By Kristy Dorsey

A £275m scheme to encourage small and medium-sized enterprises to switch from Royal Bank of Scotland has closed with a total of 69,135 firms changing providers.

The Incentivised Switching Scheme (ISS) forms part of the Alternative Remedies programme that was launched to address EU regulators’ concerns about the £45 billion taxpayer bailout of the group formerly known as Royal Bank of Scotland during the 2008 financial crisis. The RBS Group changed its name to NatWest in July of last year.

Qualifying SMEs received dowries worth up to £50,000 if they moved to one of 10 approved alternative banks. The original plan was for the scheme to close after 120,000 had switched, or when all of the dowry was spent, with the latter achieved at the end of June after 28 months in operation.

To encourage take-up, the incentives payable were increased by as much as two-thirds in March of last year. In June of last year, the deadline for applying to change banks was moved from August 2020 to the end of February 2021.

READ MORE: Number of SMEs switching from Royal Bank of Scotland still well below target

The biggest winner among the alternative providers was digital challenger Starling Bank with a total of 16,528 new SME accounts gained via the ISS scheme. This was followed by Virgin Money, which includes the operations of the former Clydesdale Bank, with 15,946 accounts.

TSB was third with 10,731 accounts, followed closely by the Co-op at 10,371. Other large-scale beneficiaries were Santander (9,137) and Metro Bank (5,988).

Those thereafter were Handelsbanken, Arbuthnot, Habib, and Edinburgh-based Hampden & Co, with the number of accounts gained ranging from 350 to nine.

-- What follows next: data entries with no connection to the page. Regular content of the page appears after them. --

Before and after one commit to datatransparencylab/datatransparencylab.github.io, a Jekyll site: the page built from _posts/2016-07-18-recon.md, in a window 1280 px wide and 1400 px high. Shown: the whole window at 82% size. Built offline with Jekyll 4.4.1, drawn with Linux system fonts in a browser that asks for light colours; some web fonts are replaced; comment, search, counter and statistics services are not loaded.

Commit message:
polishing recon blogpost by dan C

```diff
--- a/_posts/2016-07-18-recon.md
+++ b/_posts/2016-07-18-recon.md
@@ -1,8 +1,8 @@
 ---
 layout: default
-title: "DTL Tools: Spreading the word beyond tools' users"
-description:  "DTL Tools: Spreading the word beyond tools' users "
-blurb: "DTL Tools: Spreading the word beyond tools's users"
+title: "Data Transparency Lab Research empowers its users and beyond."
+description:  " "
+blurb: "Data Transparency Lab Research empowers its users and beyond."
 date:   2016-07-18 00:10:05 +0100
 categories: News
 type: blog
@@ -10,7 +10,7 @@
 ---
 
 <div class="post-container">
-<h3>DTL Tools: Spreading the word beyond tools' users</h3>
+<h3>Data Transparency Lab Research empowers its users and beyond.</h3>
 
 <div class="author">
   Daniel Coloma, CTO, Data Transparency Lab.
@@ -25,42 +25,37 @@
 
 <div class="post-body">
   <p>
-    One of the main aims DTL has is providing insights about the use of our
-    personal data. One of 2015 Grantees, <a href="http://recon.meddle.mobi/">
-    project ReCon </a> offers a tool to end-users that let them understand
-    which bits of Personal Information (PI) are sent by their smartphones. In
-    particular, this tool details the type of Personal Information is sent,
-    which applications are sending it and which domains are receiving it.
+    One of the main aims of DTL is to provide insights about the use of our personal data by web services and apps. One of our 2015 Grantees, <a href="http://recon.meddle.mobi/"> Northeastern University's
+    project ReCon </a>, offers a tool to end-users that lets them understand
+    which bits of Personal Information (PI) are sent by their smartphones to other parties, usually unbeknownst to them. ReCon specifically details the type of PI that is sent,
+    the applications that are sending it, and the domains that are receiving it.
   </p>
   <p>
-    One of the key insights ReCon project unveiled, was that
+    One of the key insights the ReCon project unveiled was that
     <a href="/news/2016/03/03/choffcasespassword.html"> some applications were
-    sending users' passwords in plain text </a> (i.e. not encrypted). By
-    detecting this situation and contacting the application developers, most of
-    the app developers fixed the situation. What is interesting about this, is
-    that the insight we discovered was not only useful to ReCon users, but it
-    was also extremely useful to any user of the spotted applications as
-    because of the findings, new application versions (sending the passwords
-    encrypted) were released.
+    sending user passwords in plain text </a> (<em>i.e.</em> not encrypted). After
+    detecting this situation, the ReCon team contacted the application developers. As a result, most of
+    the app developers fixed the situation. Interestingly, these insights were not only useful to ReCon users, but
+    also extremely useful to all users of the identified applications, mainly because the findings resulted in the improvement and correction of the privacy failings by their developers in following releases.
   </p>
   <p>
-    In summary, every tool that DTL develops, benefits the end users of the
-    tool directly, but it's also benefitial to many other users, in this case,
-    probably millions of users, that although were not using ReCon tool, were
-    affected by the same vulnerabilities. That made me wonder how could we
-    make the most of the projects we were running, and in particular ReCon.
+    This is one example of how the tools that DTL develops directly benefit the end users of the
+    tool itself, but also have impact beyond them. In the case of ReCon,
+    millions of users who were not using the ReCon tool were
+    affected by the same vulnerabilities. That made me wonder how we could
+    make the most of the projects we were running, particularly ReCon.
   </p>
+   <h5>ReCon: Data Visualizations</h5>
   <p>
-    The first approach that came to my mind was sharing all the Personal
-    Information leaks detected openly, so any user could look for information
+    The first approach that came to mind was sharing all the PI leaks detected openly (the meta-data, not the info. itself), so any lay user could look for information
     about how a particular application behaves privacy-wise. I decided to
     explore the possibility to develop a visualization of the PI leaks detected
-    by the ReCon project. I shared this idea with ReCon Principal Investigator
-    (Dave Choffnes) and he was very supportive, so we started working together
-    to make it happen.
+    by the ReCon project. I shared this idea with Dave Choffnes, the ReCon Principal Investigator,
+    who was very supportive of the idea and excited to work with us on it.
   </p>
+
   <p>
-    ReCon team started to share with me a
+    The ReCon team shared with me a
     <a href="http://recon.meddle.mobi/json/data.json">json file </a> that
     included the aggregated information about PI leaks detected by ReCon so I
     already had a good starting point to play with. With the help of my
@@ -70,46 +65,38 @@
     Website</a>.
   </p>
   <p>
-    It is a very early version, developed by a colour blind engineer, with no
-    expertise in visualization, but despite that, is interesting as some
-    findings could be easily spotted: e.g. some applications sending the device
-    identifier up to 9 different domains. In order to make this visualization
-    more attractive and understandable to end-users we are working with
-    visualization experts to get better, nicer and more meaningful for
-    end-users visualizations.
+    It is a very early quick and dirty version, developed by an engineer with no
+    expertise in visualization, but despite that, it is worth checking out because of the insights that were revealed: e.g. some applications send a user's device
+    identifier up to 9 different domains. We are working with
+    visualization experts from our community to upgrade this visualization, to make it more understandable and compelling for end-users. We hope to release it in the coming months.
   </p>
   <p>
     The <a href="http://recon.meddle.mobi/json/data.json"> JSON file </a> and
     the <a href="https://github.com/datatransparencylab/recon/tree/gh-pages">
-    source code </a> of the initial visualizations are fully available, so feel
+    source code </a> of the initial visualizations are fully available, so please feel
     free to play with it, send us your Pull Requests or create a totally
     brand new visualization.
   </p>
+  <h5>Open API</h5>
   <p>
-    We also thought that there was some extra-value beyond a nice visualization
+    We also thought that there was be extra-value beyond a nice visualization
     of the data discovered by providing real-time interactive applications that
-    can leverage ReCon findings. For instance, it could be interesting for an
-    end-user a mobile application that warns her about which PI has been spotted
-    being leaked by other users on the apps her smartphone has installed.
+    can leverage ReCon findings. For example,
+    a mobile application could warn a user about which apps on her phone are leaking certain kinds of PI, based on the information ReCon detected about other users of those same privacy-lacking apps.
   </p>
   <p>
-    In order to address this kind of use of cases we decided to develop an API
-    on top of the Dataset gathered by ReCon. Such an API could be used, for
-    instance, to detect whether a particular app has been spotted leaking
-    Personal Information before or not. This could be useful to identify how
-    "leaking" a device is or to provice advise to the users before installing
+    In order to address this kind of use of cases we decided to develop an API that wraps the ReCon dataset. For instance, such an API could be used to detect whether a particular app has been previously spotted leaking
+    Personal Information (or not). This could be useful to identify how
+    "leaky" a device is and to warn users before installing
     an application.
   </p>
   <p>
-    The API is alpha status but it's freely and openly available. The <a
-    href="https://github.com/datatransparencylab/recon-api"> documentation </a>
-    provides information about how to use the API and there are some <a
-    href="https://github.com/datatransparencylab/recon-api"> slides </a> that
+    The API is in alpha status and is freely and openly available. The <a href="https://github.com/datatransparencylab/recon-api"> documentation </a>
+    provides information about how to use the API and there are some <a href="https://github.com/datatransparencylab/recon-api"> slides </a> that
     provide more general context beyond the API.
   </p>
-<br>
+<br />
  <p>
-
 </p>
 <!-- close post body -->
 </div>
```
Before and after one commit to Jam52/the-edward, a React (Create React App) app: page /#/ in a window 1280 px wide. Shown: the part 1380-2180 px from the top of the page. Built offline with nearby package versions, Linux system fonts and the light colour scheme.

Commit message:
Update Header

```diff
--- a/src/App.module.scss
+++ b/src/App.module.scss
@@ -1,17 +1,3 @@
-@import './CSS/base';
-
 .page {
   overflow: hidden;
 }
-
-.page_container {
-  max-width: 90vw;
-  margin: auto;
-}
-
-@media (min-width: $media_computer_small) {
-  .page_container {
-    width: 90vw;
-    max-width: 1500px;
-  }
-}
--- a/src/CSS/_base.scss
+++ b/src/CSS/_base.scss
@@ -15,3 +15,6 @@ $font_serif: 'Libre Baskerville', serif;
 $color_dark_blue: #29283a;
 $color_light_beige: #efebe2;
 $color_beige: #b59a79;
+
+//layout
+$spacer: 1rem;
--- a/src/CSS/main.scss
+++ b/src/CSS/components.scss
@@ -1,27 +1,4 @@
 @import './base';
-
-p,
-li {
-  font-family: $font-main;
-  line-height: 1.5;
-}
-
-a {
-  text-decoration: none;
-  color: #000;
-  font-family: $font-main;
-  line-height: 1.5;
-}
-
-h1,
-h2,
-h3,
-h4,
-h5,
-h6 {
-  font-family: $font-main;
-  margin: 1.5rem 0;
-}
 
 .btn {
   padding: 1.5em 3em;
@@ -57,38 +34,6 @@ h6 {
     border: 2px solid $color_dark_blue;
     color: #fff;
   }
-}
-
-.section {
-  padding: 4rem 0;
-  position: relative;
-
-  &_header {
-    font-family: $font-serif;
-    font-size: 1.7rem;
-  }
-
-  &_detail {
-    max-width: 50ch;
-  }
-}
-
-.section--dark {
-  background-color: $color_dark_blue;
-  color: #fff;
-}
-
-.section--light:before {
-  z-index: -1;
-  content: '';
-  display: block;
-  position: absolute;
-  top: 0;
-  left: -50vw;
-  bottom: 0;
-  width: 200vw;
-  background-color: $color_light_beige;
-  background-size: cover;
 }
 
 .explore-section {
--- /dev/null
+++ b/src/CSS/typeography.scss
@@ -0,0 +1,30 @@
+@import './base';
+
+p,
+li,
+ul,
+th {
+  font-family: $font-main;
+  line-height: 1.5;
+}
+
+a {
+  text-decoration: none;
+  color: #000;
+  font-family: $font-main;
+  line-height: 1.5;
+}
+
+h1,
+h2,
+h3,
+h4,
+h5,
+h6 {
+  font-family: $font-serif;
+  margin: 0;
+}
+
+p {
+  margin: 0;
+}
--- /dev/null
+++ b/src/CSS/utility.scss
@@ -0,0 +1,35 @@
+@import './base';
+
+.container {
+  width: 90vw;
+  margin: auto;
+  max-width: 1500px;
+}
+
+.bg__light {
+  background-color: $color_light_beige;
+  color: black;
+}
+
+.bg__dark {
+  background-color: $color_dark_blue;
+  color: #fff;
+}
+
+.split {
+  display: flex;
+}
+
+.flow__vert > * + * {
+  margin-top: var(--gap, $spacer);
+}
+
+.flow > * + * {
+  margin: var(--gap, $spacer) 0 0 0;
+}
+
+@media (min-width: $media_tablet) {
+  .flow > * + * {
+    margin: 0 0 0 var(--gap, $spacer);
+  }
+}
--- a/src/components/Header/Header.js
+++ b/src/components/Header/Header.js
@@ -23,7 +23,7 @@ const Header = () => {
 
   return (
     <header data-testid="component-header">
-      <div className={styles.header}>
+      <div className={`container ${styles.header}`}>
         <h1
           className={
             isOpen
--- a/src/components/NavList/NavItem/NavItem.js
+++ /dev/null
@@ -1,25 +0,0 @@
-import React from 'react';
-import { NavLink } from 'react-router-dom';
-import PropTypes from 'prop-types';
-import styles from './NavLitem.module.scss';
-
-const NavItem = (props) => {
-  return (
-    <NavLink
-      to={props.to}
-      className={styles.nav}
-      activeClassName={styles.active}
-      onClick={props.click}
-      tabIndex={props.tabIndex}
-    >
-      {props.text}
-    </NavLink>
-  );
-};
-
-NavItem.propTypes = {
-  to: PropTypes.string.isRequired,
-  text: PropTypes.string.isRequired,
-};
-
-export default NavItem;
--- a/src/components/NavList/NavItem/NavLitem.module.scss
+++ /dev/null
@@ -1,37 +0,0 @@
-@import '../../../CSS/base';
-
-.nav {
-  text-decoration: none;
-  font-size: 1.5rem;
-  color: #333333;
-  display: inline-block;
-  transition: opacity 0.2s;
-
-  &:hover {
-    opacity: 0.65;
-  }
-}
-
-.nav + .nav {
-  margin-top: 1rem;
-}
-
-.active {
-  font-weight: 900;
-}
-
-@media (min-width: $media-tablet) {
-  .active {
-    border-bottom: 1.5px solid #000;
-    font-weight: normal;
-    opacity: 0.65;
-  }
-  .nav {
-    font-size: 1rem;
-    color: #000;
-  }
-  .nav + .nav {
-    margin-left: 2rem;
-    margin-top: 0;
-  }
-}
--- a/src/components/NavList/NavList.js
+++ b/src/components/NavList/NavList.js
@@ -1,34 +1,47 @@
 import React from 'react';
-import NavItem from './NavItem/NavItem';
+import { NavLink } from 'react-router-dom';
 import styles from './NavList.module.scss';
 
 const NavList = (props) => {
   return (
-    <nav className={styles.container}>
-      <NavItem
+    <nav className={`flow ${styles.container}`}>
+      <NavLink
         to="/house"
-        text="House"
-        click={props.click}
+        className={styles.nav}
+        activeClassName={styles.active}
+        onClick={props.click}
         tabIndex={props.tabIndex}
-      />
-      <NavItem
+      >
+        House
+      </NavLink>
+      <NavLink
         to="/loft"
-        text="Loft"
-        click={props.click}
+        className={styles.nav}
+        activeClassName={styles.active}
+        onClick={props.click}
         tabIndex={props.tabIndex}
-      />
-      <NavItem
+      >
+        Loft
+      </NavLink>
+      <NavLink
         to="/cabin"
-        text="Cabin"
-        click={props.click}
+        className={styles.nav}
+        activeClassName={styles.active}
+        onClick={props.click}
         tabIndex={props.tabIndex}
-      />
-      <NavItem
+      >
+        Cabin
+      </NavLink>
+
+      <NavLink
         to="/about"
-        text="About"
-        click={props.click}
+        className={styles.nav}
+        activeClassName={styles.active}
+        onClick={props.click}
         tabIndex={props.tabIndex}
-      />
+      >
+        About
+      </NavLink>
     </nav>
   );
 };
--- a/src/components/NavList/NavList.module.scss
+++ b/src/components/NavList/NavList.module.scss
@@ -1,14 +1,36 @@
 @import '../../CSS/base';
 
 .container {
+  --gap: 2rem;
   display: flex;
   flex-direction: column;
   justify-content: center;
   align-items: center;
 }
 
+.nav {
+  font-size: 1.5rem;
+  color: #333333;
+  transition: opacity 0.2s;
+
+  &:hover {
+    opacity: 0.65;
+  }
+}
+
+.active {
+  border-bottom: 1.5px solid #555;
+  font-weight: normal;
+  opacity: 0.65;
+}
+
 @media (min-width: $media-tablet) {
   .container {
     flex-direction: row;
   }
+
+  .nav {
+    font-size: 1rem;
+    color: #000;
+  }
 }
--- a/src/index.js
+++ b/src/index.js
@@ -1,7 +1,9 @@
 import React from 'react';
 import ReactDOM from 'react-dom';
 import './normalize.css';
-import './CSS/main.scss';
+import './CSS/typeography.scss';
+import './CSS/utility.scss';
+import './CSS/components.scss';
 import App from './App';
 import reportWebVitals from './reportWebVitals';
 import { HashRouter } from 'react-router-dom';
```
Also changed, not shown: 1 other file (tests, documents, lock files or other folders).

The scheme was administered by Banking Competition Remedies, whose executive director Brendan Peilow welcomed the success of the ISS programme: “Over £250m has gone directly to SMEs as a result of the dowries paid and the sector will further benefit from the awards that have been announced today.”